Mobile devices have evolved significantly over the past decade. They have grown from mobile phones to full-fledged computers capable of doing nearly everything a desktop computer can do. They keep users connected to information on a variety of levels ranging from social networks to corporate data and e-mail. Coupled with the evolution of the high-speed data network, mobile devices have become the device of choice in an increasingly connected world.
In addition, mobile devices have become multi-functional. They represent the device convergence begun at the turn of the century. No longer do users need to carry a phone, music player, and a digital camera. Today’s mobile devices accomplish these tasks – and more – with ease. Most mobile devices are location-aware. That is, they use the Global Positioning System (GPS) to determine where they are in the world. As a developer, you will have access to all that functionality when you create your applications.

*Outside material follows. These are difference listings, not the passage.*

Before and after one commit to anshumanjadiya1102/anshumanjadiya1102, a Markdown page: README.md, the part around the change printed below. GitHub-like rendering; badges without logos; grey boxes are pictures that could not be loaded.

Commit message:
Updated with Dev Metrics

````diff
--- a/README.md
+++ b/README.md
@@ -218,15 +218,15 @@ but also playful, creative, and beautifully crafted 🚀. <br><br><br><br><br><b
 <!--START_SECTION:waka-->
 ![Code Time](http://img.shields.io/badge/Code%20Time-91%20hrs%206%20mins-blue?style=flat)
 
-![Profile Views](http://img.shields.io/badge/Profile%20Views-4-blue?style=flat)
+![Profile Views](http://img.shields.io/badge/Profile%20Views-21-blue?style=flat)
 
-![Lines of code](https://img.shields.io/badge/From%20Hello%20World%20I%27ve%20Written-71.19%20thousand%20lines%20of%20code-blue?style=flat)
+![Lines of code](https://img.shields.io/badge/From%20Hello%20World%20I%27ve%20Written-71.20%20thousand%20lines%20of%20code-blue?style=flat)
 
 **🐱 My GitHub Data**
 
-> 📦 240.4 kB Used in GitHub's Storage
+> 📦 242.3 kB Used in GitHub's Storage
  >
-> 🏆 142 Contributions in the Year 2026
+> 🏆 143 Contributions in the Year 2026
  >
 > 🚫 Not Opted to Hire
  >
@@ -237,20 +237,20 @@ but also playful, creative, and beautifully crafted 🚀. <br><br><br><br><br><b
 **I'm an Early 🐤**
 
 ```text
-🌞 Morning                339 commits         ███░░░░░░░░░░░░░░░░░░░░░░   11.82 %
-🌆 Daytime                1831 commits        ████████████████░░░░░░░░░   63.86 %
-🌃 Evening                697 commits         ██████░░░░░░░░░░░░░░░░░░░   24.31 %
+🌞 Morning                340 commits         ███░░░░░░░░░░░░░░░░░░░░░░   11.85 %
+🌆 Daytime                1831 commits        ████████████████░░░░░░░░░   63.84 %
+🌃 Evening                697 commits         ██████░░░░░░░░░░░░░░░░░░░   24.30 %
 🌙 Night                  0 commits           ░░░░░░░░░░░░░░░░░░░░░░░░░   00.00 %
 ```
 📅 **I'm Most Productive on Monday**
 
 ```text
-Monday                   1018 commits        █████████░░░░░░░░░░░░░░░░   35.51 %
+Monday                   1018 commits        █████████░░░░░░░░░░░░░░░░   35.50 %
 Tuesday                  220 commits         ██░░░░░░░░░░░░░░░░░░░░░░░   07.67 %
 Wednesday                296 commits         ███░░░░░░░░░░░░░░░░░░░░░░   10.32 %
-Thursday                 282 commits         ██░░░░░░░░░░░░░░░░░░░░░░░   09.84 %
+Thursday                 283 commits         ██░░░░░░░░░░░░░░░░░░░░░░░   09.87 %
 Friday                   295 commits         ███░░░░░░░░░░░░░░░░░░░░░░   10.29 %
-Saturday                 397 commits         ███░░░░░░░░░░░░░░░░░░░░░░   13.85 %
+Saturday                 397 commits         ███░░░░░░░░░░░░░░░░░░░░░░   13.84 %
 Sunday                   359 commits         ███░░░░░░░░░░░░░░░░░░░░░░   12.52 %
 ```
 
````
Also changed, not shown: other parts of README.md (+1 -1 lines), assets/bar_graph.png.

In this class, you will learn how to write applications for the 3 major smartphone platforms: Apple’s iOS, Google’s Android, and Microsoft’s Windows Phone 7/8.
Software Used In This Class
MIT App Inventor
Google Android SDK
Apple iOS 6
iOS Software Development Kit
Note: The iOS SDK will only work on an Intel-based Mac
Microsoft Windows Phone SDK
Visual Studio 2010 Express for Windows Phone
About Getting The Software
All of the software used in this class is available for free. You will need to register with the software providers to download the software but the process is relatively painless. Note that most of the providers that use a marketplace – like Apple’s App Store and the Android Marketplace – will charge you to post your apps in the marketplace. That is completely different from the development process. You will not need to enroll in any paid developer program.
Each of the SDKs includes a device emulator. You won't need to own any of the devices to complete the class.